* **DATASET**
----------------------------------------
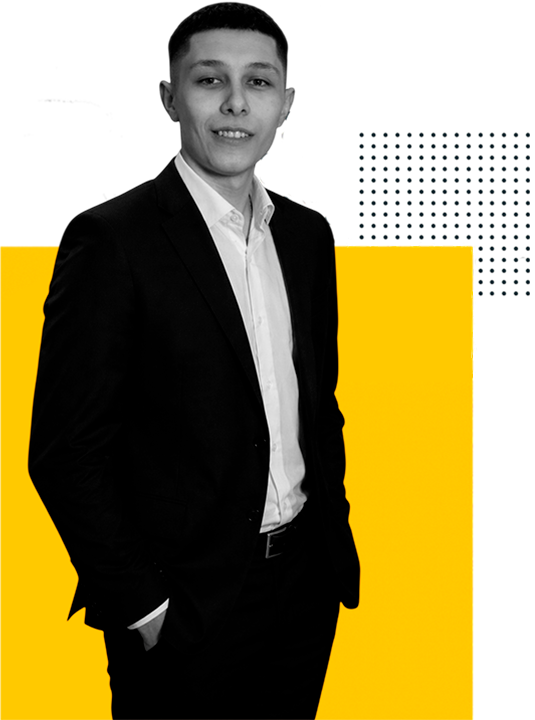
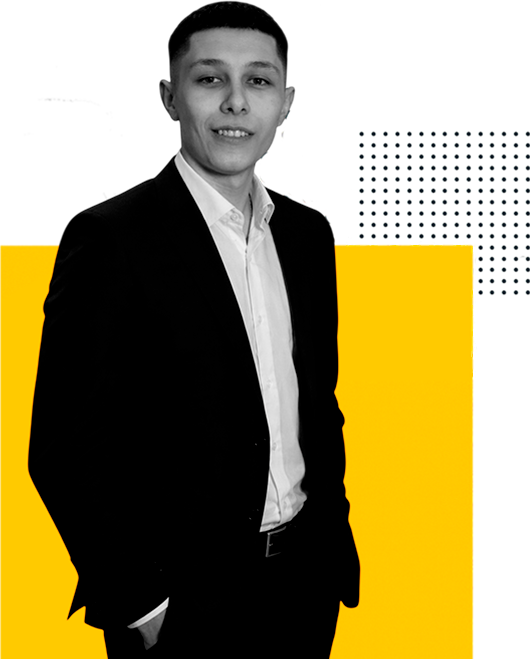
Обновлен блок успеха с использованием шаблона <template> для улучшения структуры кода. Изменены стили для блока hero, улучшена адаптивность и визуальное восприятие на мобильных устройствах. Исправлены размеры изображений и отступы.

Changed region(s): [[0.0, 0.0, 1.0, 1.0], [0.2415, 0.8194, 0.3321, 1.0]]

diff --git a/style.css b/style.css
@@ -29,22 +29,25 @@ img {
   padding: 20px 22px 34px;
 }
 
-/* Мобилка: фото слева (шире), текст справа (уже); от 768px — как на десктопе */
+/* Фото слева от текста; узкая колонка — масштаб как на макете */
 .hero {
   display: grid;
-  grid-template-columns: minmax(124px, 50%) minmax(0, 1fr);
-  column-gap: clamp(6px, 1.6vw, 12px);
+  grid-template-columns: minmax(72px, clamp(88px, 30vw, 300px)) minmax(0, 1fr);
+  column-gap: clamp(8px, 2vw, 20px);
   align-items: start;
-  margin-bottom: 18px;
+
 }
 
 .hero-img {
   display: block;
-  width: 100%;
-  margin-bottom: 0;
-  /* целиком PNG без обрезки (точки и края макета) */
+  width: auto;
+  max-width: 100%;
+  height: auto;
+  margin: 0;
+  align-self: start;
+  justify-self: start;
   object-fit: contain;
-  object-position: left bottom;
+  object-position: left top;
 }
 
 .hero-lead {
@@ -56,9 +59,10 @@ img {
   margin-bottom: 0;
   min-height: 0;
   min-width: 0;
+  max-width: 640px;
 }
 
-  /* Многострочный заголовок; на десктопе — в правой колонке над title.png */
+  /* Многострочный заголовок; на десктопе — справа от фото, над title.png */
   .hero-title {
     display: flex;
     flex-direction: column;
@@ -127,34 +131,29 @@ img {
 
 @media (min-width: 768px) {
   .hero {
-    grid-template-columns: minmax(300px, 42%) minmax(0, 1fr);
-    align-items: stretch;
-    /* выше блок — фото не упирается в низ с обрезанной макушкой */
-    min-height: clamp(520px, 52vw, 720px);
+    grid-template-columns: minmax(180px, clamp(200px, 26vw, 340px)) minmax(0, 1fr);
+    align-items: start;
     margin-bottom: 24px;
   }
 
   .hero-img {
-    max-height: none;
-    height: 100%;
-    min-height: 0;
-    align-self: stretch;
+    width: auto;
+    max-width: 100%;
+    height: auto;
+    max-height: clamp(260px, 36vw, 440px);
     object-fit: contain;
-    object-position: left bottom;
+    object-position: left top;
   }
 
   .hero-lead {
-    justify-content: center;
-    align-self: stretch;
-    padding: clamp(16px, 2.5vw, 32px) 0 clamp(16px, 2.5vw, 32px)
-      clamp(8px, 1.5vw, 20px);
-    max-width: 640px;
+    justify-content: flex-start;
+    align-self: start;
+    padding: 0 0 clamp(16px, 2.5vw, 32px) clamp(8px, 1.5vw, 20px);
     width: 100%;
-    
   }
 
   .hero-title__row--bold {
-    padding-top: 50px;
+    padding-top: 0;
   }
 
   .hero-title {
@@ -185,24 +184,21 @@ img {
   }
 }
 
-/* 400–800px: левая и правая колонки героя одной высоты (фото + блок с текстом и подписью) */
+/* 400–800px: фото слева, без растягивания по высоте строки */
 @media (min-width: 400px) and (max-width: 800px) {
   .hero {
-    align-items: stretch;
+    align-items: start;
   }
 
   .hero-img {
-    height: 100%;
-    min-height: 0;
-    align-self: stretch;
     object-fit: contain;
-    object-position: left bottom;
+    object-position: left top;
+    max-height: clamp(220px, 50vw, 400px);
   }
 
   .hero-lead {
-    align-self: stretch;
     min-height: 0;
-    justify-content: center;
+    justify-content: flex-start;
   }
 }
 
@@ -217,7 +213,7 @@ img {
   grid-template-columns: 88px 1fr;
   column-gap: 18px;
   align-items: start;
-  padding: 10px 0 0;
+  /* padding: 10px 0 0; */
 }
 
 .q + .q {
@@ -544,18 +540,35 @@ img {
   color: #111;
 }
 
-  /* SUCCESS */
+  /* SUCCESS (разметка в <template>, в DOM до отправки не попадает) */
 
-  .success {
-    display: none;
+  .success-page {
     text-align: center;
+    padding: 24px 0 40px;
   }
 
-  .success img {
-    width: 100%;
-    border-radius: 20px;
-    margin-bottom: 20px;
-    box-shadow: 0 10px 30px rgba(0, 0, 0, 0.1);
+  .success-page h2 {
+    margin: 0 0 16px;
+    font-size: clamp(22px, 5vw, 28px);
+  }
+
+  .success-page p {
+    margin: 0 auto 24px;
+    color: #3a3a3a;
+    line-height: 1.45;
+    max-width: 520px;
+  }
+
+  .success-page button {
+    appearance: none;
+    border: 0;
+    border-radius: 14px;
+    padding: 16px 24px;
+    font-size: 17px;
+    font-weight: 700;
+    cursor: pointer;
+    background: #f4c000;
+    color: #121212;
   }
   /* Подпись: обрезанный PNG, без зазора под картинкой (как иконка) */
   .title-pict {
@@ -609,13 +622,6 @@ img {
   .benefit + .benefit::before {
     display: none;
   }
-}
-.hero-lead {
-  justify-content: center;
-  max-width: 640px;
-
-  width: 100%;
-  
 }
 @media (max-width: 560px) {
   .container {
@@ -688,12 +694,10 @@ img {
     gap: 0;
   }
   .hero-lead {
-    justify-content: center;
-    align-self: center;
-padding-top: 20px;
-    max-width: 640px;
+    justify-content: flex-start;
+    align-self: start;
+    padding-top: 0;
     width: 100%;
-    
   }
   .benefit {
     display: grid;
@@ -728,13 +732,19 @@ padding-top: 20px;
   
 
   .hero {
-    grid-template-columns: minmax(108px, 54%) minmax(0, 1fr);
+    grid-template-columns: minmax(64px, clamp(76px, 38vw, 200px)) minmax(0, 1fr);
     column-gap: 6px;
+  }
+
+  .hero-img {
+    max-height: 180px
+    
   }
 
   .hero-title__row--bold {
     font-weight: 700;
     padding-top: 0;
+ 
     
   }
 
@@ -748,15 +758,15 @@ padding-top: 20px;
   }
 
   .hero-title__row {
-    font-size: clamp(14px, 3.9vw, 19px);
+    font-size: 18px
   }
 
   .hero-title__row--reg {
-    font-size: clamp(11px, 3vw, 16px);
+    font-size: 16px
   }
 
   .hero-title__mark {
-    font-size: clamp(12px, 3.4vw, 18px);
+    font-size: 18px
   }
 
   .desc {

diff --git a/index.html b/index.html
@@ -303,18 +303,18 @@
         </section>
       </form>
 
-      <div id="success" class="success">
-        <img src="photo.jpg" />
+      <template id="success-template">
+        <div class="success-page">
+          <h2>Спасибо за заявку</h2>
 
-        <h2>Спасибо за заявку</h2>
+          <p>
+            Мы уже изучаем ваш запрос и скоро свяжемся с вами.<br /><br />
+            Подпишитесь на Telegram с квартирами и акциями
+          </p>
 
-        <p>
-          Мы уже изучаем ваш запрос и скоро свяжемся с вами.<br /><br />
-          Подпишитесь на Telegram с квартирами и акциями
-        </p>
-
-        <button onclick="goTG()">Перейти в Telegram</button>
-      </div>
+          <button type="button" onclick="goTG()">Перейти в Telegram</button>
+        </div>
+      </template>
     </div>
 
     <script>
@@ -412,7 +412,7 @@
           .then((res) => {
             if (res.ok) {
               document.querySelector(".container").innerHTML =
-                document.getElementById("success").innerHTML;
+                document.getElementById("success-template").innerHTML;
             } else {
               alert("Ошибка. Попробуйте без VPN");
             }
----------------------------------------
Skip the pictures. Restate everything else in the records word for word.

Обновлен блок успеха с использованием шаблона <template> для улучшения структуры кода. Изменены стили для блока hero, улучшена адаптивность и визуальное восприятие на мобильных устройствах. Исправлены размеры изображений и отступы.

Changed region(s): [[0.0, 0.0, 1.0, 1.0], [0.2415, 0.8194, 0.3321, 1.0]]

diff --git a/style.css b/style.css
@@ -29,22 +29,25 @@ img {
   padding: 20px 22px 34px;
 }
 
-/* Мобилка: фото слева (шире), текст справа (уже); от 768px — как на десктопе */
+/* Фото слева от текста; узкая колонка — масштаб как на макете */
 .hero {
   display: grid;
-  grid-template-columns: minmax(124px, 50%) minmax(0, 1fr);
-  column-gap: clamp(6px, 1.6vw, 12px);
+  grid-template-columns: minmax(72px, clamp(88px, 30vw, 300px)) minmax(0, 1fr);
+  column-gap: clamp(8px, 2vw, 20px);
   align-items: start;
-  margin-bottom: 18px;
+
 }
 
 .hero-img {
   display: block;
-  width: 100%;
-  margin-bottom: 0;
-  /* целиком PNG без обрезки (точки и края макета) */
+  width: auto;
+  max-width: 100%;
+  height: auto;
+  margin: 0;
+  align-self: start;
+  justify-self: start;
   object-fit: contain;
-  object-position: left bottom;
+  object-position: left top;
 }
 
 .hero-lead {
@@ -56,9 +59,10 @@ img {
   margin-bottom: 0;
   min-height: 0;
   min-width: 0;
+  max-width: 640px;
 }
 
-  /* Многострочный заголовок; на десктопе — в правой колонке над title.png */
+  /* Многострочный заголовок; на десктопе — справа от фото, над title.png */
   .hero-title {
     display: flex;
     flex-direction: column;
@@ -127,34 +131,29 @@ img {
 
 @media (min-width: 768px) {
   .hero {
-    grid-template-columns: minmax(300px, 42%) minmax(0, 1fr);
-    align-items: stretch;
-    /* выше блок — фото не упирается в низ с обрезанной макушкой */
-    min-height: clamp(520px, 52vw, 720px);
+    grid-template-columns: minmax(180px, clamp(200px, 26vw, 340px)) minmax(0, 1fr);
+    align-items: start;
     margin-bottom: 24px;
   }
 
   .hero-img {
-    max-height: none;
-    height: 100%;
-    min-height: 0;
-    align-self: stretch;
+    width: auto;
+    max-width: 100%;
+    height: auto;
+    max-height: clamp(260px, 36vw, 440px);
     object-fit: contain;
-    object-position: left bottom;
+    object-position: left top;
   }
 
   .hero-lead {
-    justify-content: center;
-    align-self: stretch;
-    padding: clamp(16px, 2.5vw, 32px) 0 clamp(16px, 2.5vw, 32px)
-      clamp(8px, 1.5vw, 20px);
-    max-width: 640px;
+    justify-content: flex-start;
+    align-self: start;
+    padding: 0 0 clamp(16px, 2.5vw, 32px) clamp(8px, 1.5vw, 20px);
     width: 100%;
-    
   }
 
   .hero-title__row--bold {
-    padding-top: 50px;
+    padding-top: 0;
   }
 
   .hero-title {
@@ -185,24 +184,21 @@ img {
   }
 }
 
-/* 400–800px: левая и правая колонки героя одной высоты (фото + блок с текстом и подписью) */
+/* 400–800px: фото слева, без растягивания по высоте строки */
 @media (min-width: 400px) and (max-width: 800px) {
   .hero {
-    align-items: stretch;
+    align-items: start;
   }
 
   .hero-img {
-    height: 100%;
-    min-height: 0;
-    align-self: stretch;
     object-fit: contain;
-    object-position: left bottom;
+    object-position: left top;
+    max-height: clamp(220px, 50vw, 400px);
   }
 
   .hero-lead {
-    align-self: stretch;
     min-height: 0;
-    justify-content: center;
+    justify-content: flex-start;
   }
 }
 
@@ -217,7 +213,7 @@ img {
   grid-template-columns: 88px 1fr;
   column-gap: 18px;
   align-items: start;
-  padding: 10px 0 0;
+  /* padding: 10px 0 0; */
 }
 
 .q + .q {
@@ -544,18 +540,35 @@ img {
   color: #111;
 }
 
-  /* SUCCESS */
+  /* SUCCESS (разметка в <template>, в DOM до отправки не попадает) */
 
-  .success {
-    display: none;
+  .success-page {
     text-align: center;
+    padding: 24px 0 40px;
   }
 
-  .success img {
-    width: 100%;
-    border-radius: 20px;
-    margin-bottom: 20px;
-    box-shadow: 0 10px 30px rgba(0, 0, 0, 0.1);
+  .success-page h2 {
+    margin: 0 0 16px;
+    font-size: clamp(22px, 5vw, 28px);
+  }
+
+  .success-page p {
+    margin: 0 auto 24px;
+    color: #3a3a3a;
+    line-height: 1.45;
+    max-width: 520px;
+  }
+
+  .success-page button {
+    appearance: none;
+    border: 0;
+    border-radius: 14px;
+    padding: 16px 24px;
+    font-size: 17px;
+    font-weight: 700;
+    cursor: pointer;
+    background: #f4c000;
+    color: #121212;
   }
   /* Подпись: обрезанный PNG, без зазора под картинкой (как иконка) */
   .title-pict {
@@ -609,13 +622,6 @@ img {
   .benefit + .benefit::before {
     display: none;
   }
-}
-.hero-lead {
-  justify-content: center;
-  max-width: 640px;
-
-  width: 100%;
-  
 }
 @media (max-width: 560px) {
   .container {
@@ -688,12 +694,10 @@ img {
     gap: 0;
   }
   .hero-lead {
-    justify-content: center;
-    align-self: center;
-padding-top: 20px;
-    max-width: 640px;
+    justify-content: flex-start;
+    align-self: start;
+    padding-top: 0;
     width: 100%;
-    
   }
   .benefit {
     display: grid;
@@ -728,13 +732,19 @@ padding-top: 20px;
   
 
   .hero {
-    grid-template-columns: minmax(108px, 54%) minmax(0, 1fr);
+    grid-template-columns: minmax(64px, clamp(76px, 38vw, 200px)) minmax(0, 1fr);
     column-gap: 6px;
+  }
+
+  .hero-img {
+    max-height: 180px
+    
   }
 
   .hero-title__row--bold {
     font-weight: 700;
     padding-top: 0;
+ 
     
   }
 
@@ -748,15 +758,15 @@ padding-top: 20px;
   }
 
   .hero-title__row {
-    font-size: clamp(14px, 3.9vw, 19px);
+    font-size: 18px
   }
 
   .hero-title__row--reg {
-    font-size: clamp(11px, 3vw, 16px);
+    font-size: 16px
   }
 
   .hero-title__mark {
-    font-size: clamp(12px, 3.4vw, 18px);
+    font-size: 18px
   }
 
   .desc {

diff --git a/index.html b/index.html
@@ -303,18 +303,18 @@
         </section>
       </form>
 
-      <div id="success" class="success">
-        <img src="photo.jpg" />
+      <template id="success-template">
+        <div class="success-page">
+          <h2>Спасибо за заявку</h2>
 
-        <h2>Спасибо за заявку</h2>
+          <p>
+            Мы уже изучаем ваш запрос и скоро свяжемся с вами.<br /><br />
+            Подпишитесь на Telegram с квартирами и акциями
+          </p>
 
-        <p>
-          Мы уже изучаем ваш запрос и скоро свяжемся с вами.<br /><br />
-          Подпишитесь на Telegram с квартирами и акциями
-        </p>
-
-        <button onclick="goTG()">Перейти в Telegram</button>
-      </div>
+          <button type="button" onclick="goTG()">Перейти в Telegram</button>
+        </div>
+      </template>
     </div>
 
     <script>
@@ -412,7 +412,7 @@
           .then((res) => {
             if (res.ok) {
               document.querySelector(".container").innerHTML =
-                document.getElementById("success").innerHTML;
+                document.getElementById("success-template").innerHTML;
             } else {
               alert("Ошибка. Попробуйте без VPN");
             }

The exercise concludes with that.